“Let the Kundrathu Kumaran Temple’s Ratham’s 72 holy bells be heard far and wide” has always been the dream of the Tamil Educational Cultural & Charitable Association (TECCA). And with the unveiling of the temple’s new ratham in February, it’s a dream come true.
The Kundrathu Kumaran Temple in Melbourne was completed in December 2011, the consecration held in February the following year, attended by thousands of Hindu devotees, religious scholars and political dignitaries from all across Australia.
The temple was built to cater to the spiritual needs of a growing population of Hindu migrants from Sri Lanka, India, Fiji, Malaysia, Singapore, Mauritius and South Africa.
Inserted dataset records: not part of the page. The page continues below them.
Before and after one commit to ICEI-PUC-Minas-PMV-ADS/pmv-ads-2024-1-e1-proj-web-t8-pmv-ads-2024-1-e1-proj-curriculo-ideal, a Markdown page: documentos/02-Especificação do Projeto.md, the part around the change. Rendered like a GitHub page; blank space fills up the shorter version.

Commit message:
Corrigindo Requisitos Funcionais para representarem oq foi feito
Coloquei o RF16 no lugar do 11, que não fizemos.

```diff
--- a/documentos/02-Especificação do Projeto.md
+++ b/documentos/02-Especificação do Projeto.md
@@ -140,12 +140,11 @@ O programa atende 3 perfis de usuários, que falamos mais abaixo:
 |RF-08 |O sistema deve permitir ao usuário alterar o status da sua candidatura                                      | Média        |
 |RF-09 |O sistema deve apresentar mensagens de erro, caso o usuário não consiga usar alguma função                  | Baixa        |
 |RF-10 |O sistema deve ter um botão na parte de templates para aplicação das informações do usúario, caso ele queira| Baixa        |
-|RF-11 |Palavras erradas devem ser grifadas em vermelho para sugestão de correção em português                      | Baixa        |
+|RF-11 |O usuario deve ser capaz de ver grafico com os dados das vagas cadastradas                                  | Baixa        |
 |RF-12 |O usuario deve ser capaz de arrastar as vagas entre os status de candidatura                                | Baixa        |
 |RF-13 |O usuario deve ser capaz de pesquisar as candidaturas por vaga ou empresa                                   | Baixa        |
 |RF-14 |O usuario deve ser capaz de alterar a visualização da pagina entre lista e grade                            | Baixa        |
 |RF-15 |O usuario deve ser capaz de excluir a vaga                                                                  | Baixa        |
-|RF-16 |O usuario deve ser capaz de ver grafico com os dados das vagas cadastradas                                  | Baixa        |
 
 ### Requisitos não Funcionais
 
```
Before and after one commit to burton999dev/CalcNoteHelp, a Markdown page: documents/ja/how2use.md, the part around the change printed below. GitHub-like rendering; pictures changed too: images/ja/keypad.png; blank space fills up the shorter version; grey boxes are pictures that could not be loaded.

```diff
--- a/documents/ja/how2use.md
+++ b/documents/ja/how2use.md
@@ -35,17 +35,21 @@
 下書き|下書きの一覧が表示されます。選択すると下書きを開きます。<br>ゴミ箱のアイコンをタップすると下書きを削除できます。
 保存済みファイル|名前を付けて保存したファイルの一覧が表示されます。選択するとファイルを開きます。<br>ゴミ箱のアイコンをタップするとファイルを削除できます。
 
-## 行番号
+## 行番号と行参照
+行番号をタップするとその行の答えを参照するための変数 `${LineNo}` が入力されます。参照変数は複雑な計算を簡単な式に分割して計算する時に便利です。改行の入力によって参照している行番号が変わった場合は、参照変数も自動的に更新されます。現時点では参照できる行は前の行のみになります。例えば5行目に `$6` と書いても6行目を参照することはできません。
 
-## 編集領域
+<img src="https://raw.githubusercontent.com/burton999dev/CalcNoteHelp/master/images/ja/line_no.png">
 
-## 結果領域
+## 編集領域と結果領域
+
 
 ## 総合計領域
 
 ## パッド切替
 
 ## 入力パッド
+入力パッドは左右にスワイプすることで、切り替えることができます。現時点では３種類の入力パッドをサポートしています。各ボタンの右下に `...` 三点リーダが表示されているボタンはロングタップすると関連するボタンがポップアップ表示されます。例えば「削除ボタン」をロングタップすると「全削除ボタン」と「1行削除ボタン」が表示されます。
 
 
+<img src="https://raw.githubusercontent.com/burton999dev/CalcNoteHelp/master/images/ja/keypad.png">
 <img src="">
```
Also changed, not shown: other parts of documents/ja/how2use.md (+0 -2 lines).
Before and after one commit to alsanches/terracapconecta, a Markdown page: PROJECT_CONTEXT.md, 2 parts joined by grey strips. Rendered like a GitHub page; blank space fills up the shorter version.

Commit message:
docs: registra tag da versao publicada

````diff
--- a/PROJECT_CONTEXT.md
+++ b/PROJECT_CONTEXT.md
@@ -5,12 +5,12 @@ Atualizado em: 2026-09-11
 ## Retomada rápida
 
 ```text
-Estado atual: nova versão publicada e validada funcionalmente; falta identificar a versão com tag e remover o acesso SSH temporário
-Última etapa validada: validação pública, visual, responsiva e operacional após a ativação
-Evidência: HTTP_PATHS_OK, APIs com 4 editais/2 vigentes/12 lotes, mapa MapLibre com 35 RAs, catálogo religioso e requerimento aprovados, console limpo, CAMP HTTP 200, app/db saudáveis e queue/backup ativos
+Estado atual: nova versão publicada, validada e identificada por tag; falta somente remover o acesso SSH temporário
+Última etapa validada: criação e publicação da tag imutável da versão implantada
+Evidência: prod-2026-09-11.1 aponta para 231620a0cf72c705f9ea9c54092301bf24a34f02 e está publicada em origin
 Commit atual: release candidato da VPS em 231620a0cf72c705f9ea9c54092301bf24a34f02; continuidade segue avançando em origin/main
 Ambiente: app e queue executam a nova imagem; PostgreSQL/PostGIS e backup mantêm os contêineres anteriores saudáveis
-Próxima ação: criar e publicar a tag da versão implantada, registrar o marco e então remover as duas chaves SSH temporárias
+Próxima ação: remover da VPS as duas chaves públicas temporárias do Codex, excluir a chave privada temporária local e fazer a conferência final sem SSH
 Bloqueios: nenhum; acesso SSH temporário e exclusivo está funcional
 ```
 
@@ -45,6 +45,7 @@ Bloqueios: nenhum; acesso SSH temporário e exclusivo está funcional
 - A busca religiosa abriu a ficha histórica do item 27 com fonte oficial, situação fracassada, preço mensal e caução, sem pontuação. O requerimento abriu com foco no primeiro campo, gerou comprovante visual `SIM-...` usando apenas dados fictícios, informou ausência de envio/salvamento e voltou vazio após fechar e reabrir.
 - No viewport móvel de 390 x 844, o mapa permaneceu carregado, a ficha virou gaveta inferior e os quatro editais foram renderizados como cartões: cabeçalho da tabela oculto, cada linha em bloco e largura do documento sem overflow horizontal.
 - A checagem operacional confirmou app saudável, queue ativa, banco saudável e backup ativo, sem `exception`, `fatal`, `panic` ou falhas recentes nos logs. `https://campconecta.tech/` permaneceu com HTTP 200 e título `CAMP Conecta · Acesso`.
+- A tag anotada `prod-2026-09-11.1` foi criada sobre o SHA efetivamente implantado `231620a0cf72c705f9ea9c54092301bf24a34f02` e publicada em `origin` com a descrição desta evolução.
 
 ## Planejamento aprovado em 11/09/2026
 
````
In the early 1980s, when the migrants settled down in Melbourne, there were no Hindu Temples in the region. Few years later, Hindu temples were constructed in the east of Melbourne. However Hindus from the North and West of Melbourne, particularly the elderly migrants, had difficulty reaching the temples to participate in poojas.
The Hindu population in the North and West of Melbourne increased rapidly from 1995. The creation of TECCA and its fascinating history came about from the community’s considerable concern for the preservation of their religion, culture and customs. TECCA was officially registered as an incorporated association in 2002, to fulfill the essential needs and requirements of the Hindu and Tamil communities living in the North and West of Melbourne.
TECCA identified building a Hindu temple together with other facilities based on agama shastras, in an appropriate surrounding, as their primary project. Land was secured in Rockbank and a temporary structure within the site constructed in 2003. TECCA finally received a planning permit from the Melton Shire Council to build a temple in April 2005.
Temple Foundation laying ceremony took place in April 2006 and it took almost six years to complete the construction of the Temple. After the consecration of the new temple, a temporary ratham or chariot was built in 2013 which has been used until now. However the temple’s management committee decided it was time to build an artistic Ratham in accordance with Hindu Agama Sastras for Lord Murugan. The ratham has been built by a reputed ratham sthapathi (or sculptor) in Sri Lanka, the partly assembled structure shipped in from the island recently. The sthapathi will complete the assembly of the ratham on site in February.
The new ratham will be used for the first time for the Ratham festival on 28 February 2018, the hope being that the Kundrathu Kumaran Temple’s Ratham’s 72 holy bells will now be heard far and wide.